Currently, doctors have two options when a patient needs a facial bone replaced due to injury or illness, such as cancer. They can take a bone from another part of the body and graft it into place. However, implant morbidity and complications caused by the trauma of multiple surgeries make this option less than ideal. The second option is to graft synthetic materials to the site. However, from time of injury to delivery of the custom implant takes about three to four weeks, which reduces the chances of the patient healing properly. But now a new technology being developed by researchers at Texas A&M’s College of Dentistry may revolutionize the treatment process.Read More
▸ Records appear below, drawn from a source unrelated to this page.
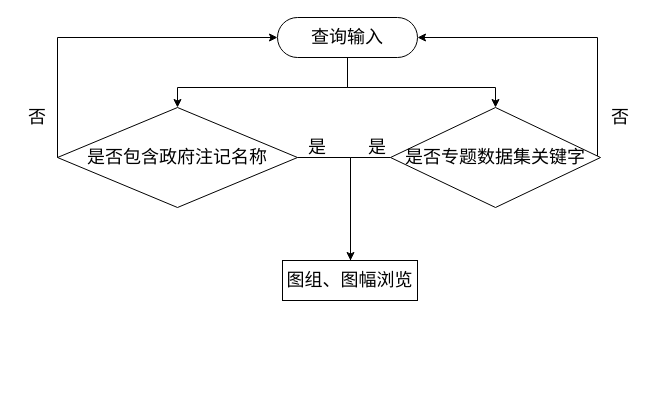
This is page "地图查询流程" (9 of 11) of Untitled Diagram.drawio from lz-tc/lz-tc.github.io, a draw.io file, before an edit. Source tidied: cells renumbered, new cells numbered last; positions are measured from the earlier drawing's top-left corner, leaving out a move shared by most shapes. Both pictures are drawn from the tidied source at 100%, with x=0, y=0 at pixel (17, 17).
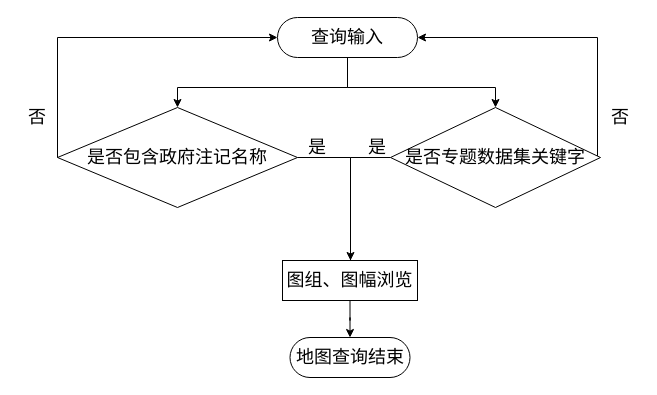
The same diagram, later.

The change refers to these unchanged cells:
```xml
<mxCell id="11" value="图组、图幅浏览" style="rounded=0;whiteSpace=wrap;html=1;shadow=0;fontSize=18;fontColor=#000000;fillColor=#FFFFFF;" parent="1" vertex="1">
  <mxGeometry x="265" y="243" width="135" height="40" as="geometry" />
</mxCell>
```

Change to the diagram source:
```diff
@@
+    <mxCell id="16" style="edgeStyle=orthogonalEdgeStyle;rounded=0;jettySize=auto;html=1;" parent="1" edge="1" source="11" target="17">
+      <mxGeometry relative="1" as="geometry" />
+    </mxCell>
@@
+    <mxCell id="17" value="&lt;span&gt;地图查询结束&lt;/span&gt;" style="rounded=1;whiteSpace=wrap;html=1;shadow=0;fontSize=18;fontColor=#000000;fillColor=#FFFFFF;arcSize=50;" parent="1" vertex="1">
+      <mxGeometry x="272.5" y="320" width="120" height="40" as="geometry" />
+    </mxCell>
```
Science Market Update
Traumatic brain injury, or TBI, is the leading cause of disability among U.S. military personnel and veterans. What’s more, 50% of people with TBI develop spontaneous seizures. If the seizures become recurrent then the condition qualifies as Post-Traumatic Epilepsy, PTE. Now thanks to a 3 year, $750,000 research grant from the Department of Defense and the Army, researchers at Texas A&M will conduct a study on TBI to uncover the molecular and epigenetic mechanism of PTE.Read More
Carbon emissions may be at an all time high, but thanks to research currently being conducted at Texas A&M University (TAMU), clearer skies may be in our future.Read More
Tuberculosis (TB) affects people all over the world, although over 95 percent of the cases are in developing countries. TB is caused by a bacteria called Mycobacterium tuberculosis (Mtb) that affects the lungs, which can stay in the body for many months before any symptoms are seen, leading to the transmission of the disease between people. Unlike many other universal diseases, though, tuberculosis is curable if caught in time and preventable. Even with known cures for TB, scientists are still studying the structure of the Mtb protein to find ways of using it to design future drugs.Read More
When most people think of collagen, they think of beauty-conscious women who receive injections to appear more youthful. When life science researchers think of collagen, however, they conceive it as an abundant protein in the human body and associate it with connective tissues, tendons, ligaments, skin, corneas, cartilage, bones, blood vessels and teeth. Texas A & M University researchers are conducting analytical lab investigations to discover how collagen fibrils assemble into well-organized networks on surfaces.Read More
Have you been looking for ways to involve everyone in your lab in fun, yet professional life science events? If you are a researcher, post-doc, lab manager or purchasing agent at Texas A&M University, Biotechnology Calendar, Inc. invites you to attend our College Station BioResearch Product Faire™ Event on January 31st, 2014. Make sure to bring everyone in your lab to this life science marketing event, where you will enjoy a free catered lunch, prizes and the opportunity to discuss your research with colleagues and sales reps interested in helping you learn about new life science solutions on the market.
Texas A&M University at College station recently received a major influx of new life science funding for multidisciplinary quantum biophotonics research. The University was awarded $10.8 million from the Texas A&M University System. This new life science research funding will primarily be used to purchase new biophotonics laboratory equipment.
Lab suppliers interested in increasing lab sales leads and marketing university lab equipment may be interested in the latest research grants for graduate students at Texas A&M University. The Texas Sea Grant College Program at Texas A&M University is giving $30,000 in funding to 21 graduate students. According to the TAMU Times, the stipulations of these grants are that the research funding must be spent on research costs, including purchase of lab equipment, laboratory analysis and field work. This funding may lead to some potential lab sales leads for lab suppliers, but it also demonstrates Texas A&M University’s dedication to funding both student and professional research, making the school a research powerhouse.
In an attempt to shore up both the reputation and functionality of the nations's largest state-funded cancer agency, officials at the Cancer Prevention and Research Institute of Texas (CPRIT) just announced the appointment of Dr. Margaret Kripke as the agency's new chief scientific officer. The embattled agency has faced accusations from many of its key scientists that irregularities and favoritism in the funding process have undermined their scientific credibility and put commercialization above research.
For both dairy and beef production, cows are an important part of the US economy and food supply. When they get sick, it's bad for business (and not too pleasant for the cow). The most common illness in cattle is Bovine Respiratory Disease (BRD), which accounts for losses of more than $690M annually in the US alone. To combat this threat to bovine health and productivity, the USDA has recently awarded a $9M 5-year grant to researchers at Texas A&M University's College of Veterinary Medicine and Biomedical Sciences, in collaboration with colleagues at the University of Missouri, to study genetic selection for breeding more disease-resitant stock. A second $5M grant will go towards research into feed efficiency, again with the aim of breeding heartier, healthier, and more profitable animals.